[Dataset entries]
______
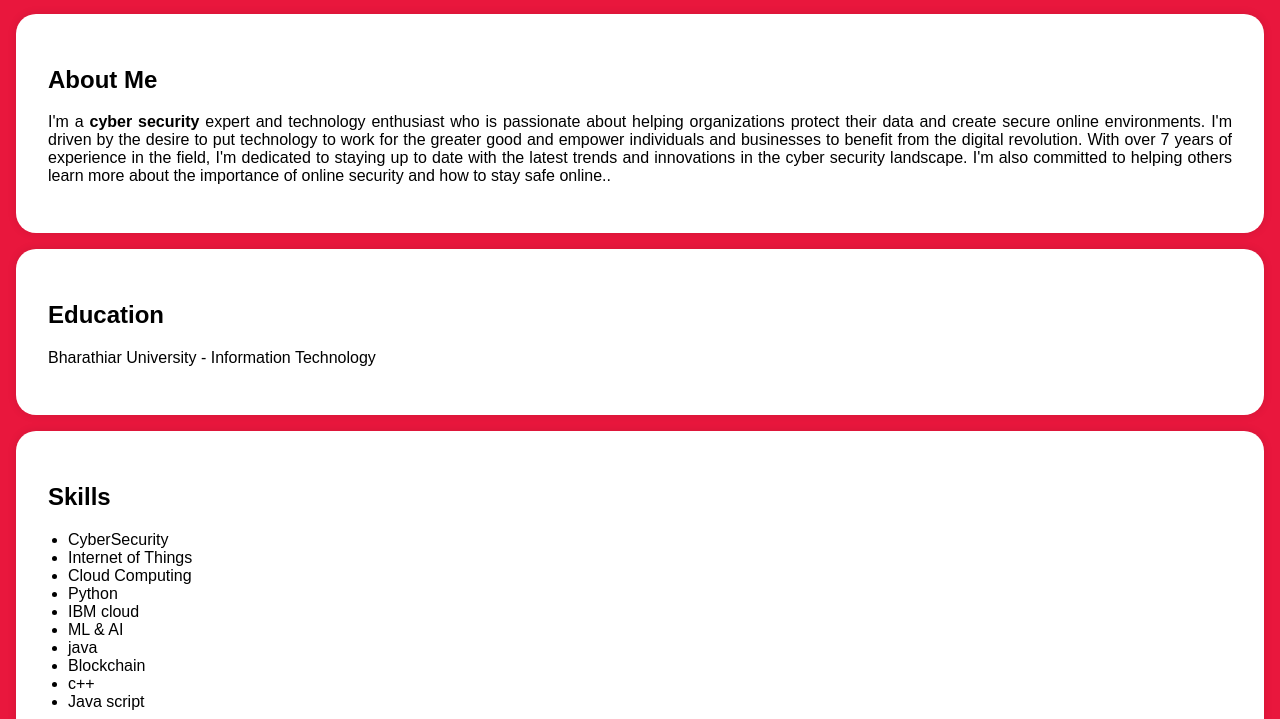
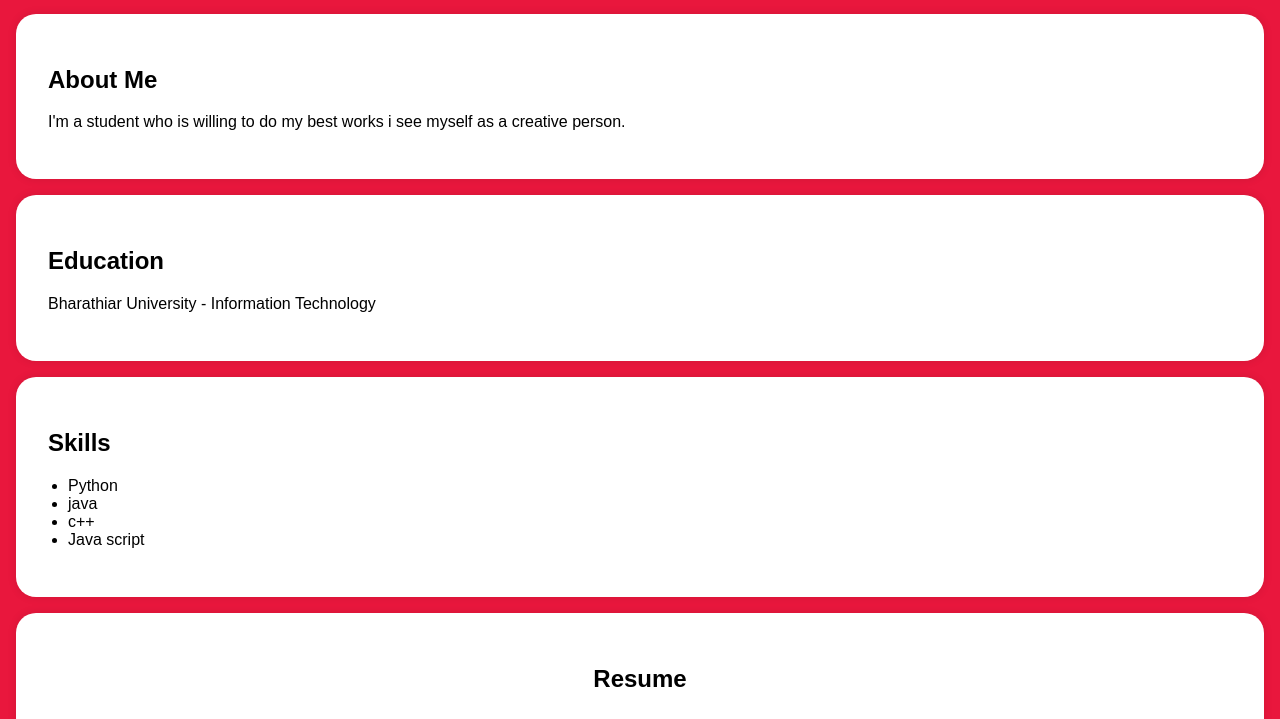
Before and after one commit to Selvadharshini2005/Digital-portfolio, a plain HTML site: page index.html in a window 1280 px wide. Shown: the part 233-952 px from the top of the page. Drawn offline with Linux system fonts and the light colour scheme.

Commit message:
Update index.html

```diff
--- a/index.html
+++ b/index.html
@@ -115,7 +115,7 @@
     <section id="about">
         <div class="section-content">
             <h2>About Me</h2>
-            <p>I'm a <b>cyber security </b>expert and technology enthusiast who is passionate about helping organizations protect their data and create secure online environments. I'm driven by the desire to put technology to work for the greater good and empower individuals and businesses to benefit from the digital revolution. With over 7 years of experience in the field, I'm dedicated to staying up to date with the latest trends and innovations in the cyber security landscape. I'm also committed to helping others learn more about the importance of online security and how to stay safe online..</p>
+            <p>I'm a student who is willing to do my best works i see myself as a creative person.</p>
         </div>
     </section>
 
@@ -132,14 +132,8 @@
         <div class="section-content">
             <h2>Skills</h2>
             <ul>
-                <li>CyberSecurity</li>
-                <li>Internet of Things</li>
-                <li>Cloud Computing</li>
                 <li>Python</li>
-                <li>IBM cloud</li>
-                <li>ML & AI</li>
                 <li>java</li>
-                <li>Blockchain</li>
                 <li>c++</li>
                 <li>Java script</li>
             </ul>
```
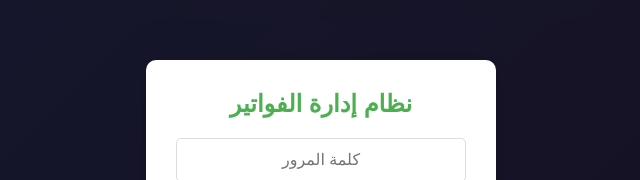
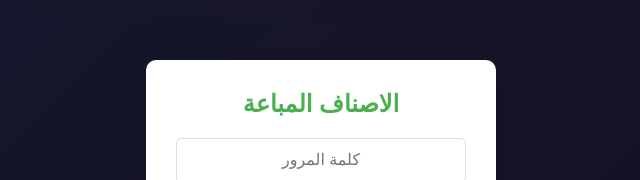
Before and after one commit to abdalla0711/INVENTORY, a plain HTML site: page index.html in a window 1280 px wide. Shown: the part 235-415 px from the top of the page, without its empty margins (319-959 px from the left). Drawn offline with Linux system fonts and the light colour scheme.

Commit message:
Update index.html

```diff
--- a/index.html
+++ b/index.html
@@ -3,7 +3,7 @@
 <head>
     <meta charset="UTF-8">
     <meta name="viewport" content="width=device-width, initial-scale=1.0">
-    <title>نظام إدارة فواتير المبيعات</title>
+    <title>تقرير الاصناف المباعة</title>
     <script src="https://cdnjs.cloudflare.com/ajax/libs/xlsx/0.18.5/xlsx.full.min.js"></script>
     <style>
         * {
@@ -458,7 +458,7 @@
     <!-- نافذة المصادقة -->
     <div class="auth-overlay" id="authOverlay">
         <div class="auth-box">
-            <h2>نظام إدارة الفواتير</h2>
+            <h2>الاصناف المباعة  </h2>
             <input type="password" class="auth-input" id="passwordInput" placeholder="كلمة المرور">
             <button class="auth-btn" onclick="checkPassword()">دخول</button>
             <div class="auth-error hidden" id="authError">كلمة المرور غير صحيحة</div>
@@ -467,7 +467,7 @@
 
     <div class="container hidden" id="appContainer">
         <div class="header">
-            <h1>نظام إدارة فواتير المبيعات</h1>
+            <h1>الاصناف المباعة</h1>
             <p>رفع وتحليل بيانات الفواتير مع إمكانية الطباعة حرارية</p>
         </div>
 
```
______
### Task item
Look through the data above for the word "section". Report each line where it occurs.

### Result
     <section id="about">
         <div class="section-content">
     </section>
         <div class="section-content">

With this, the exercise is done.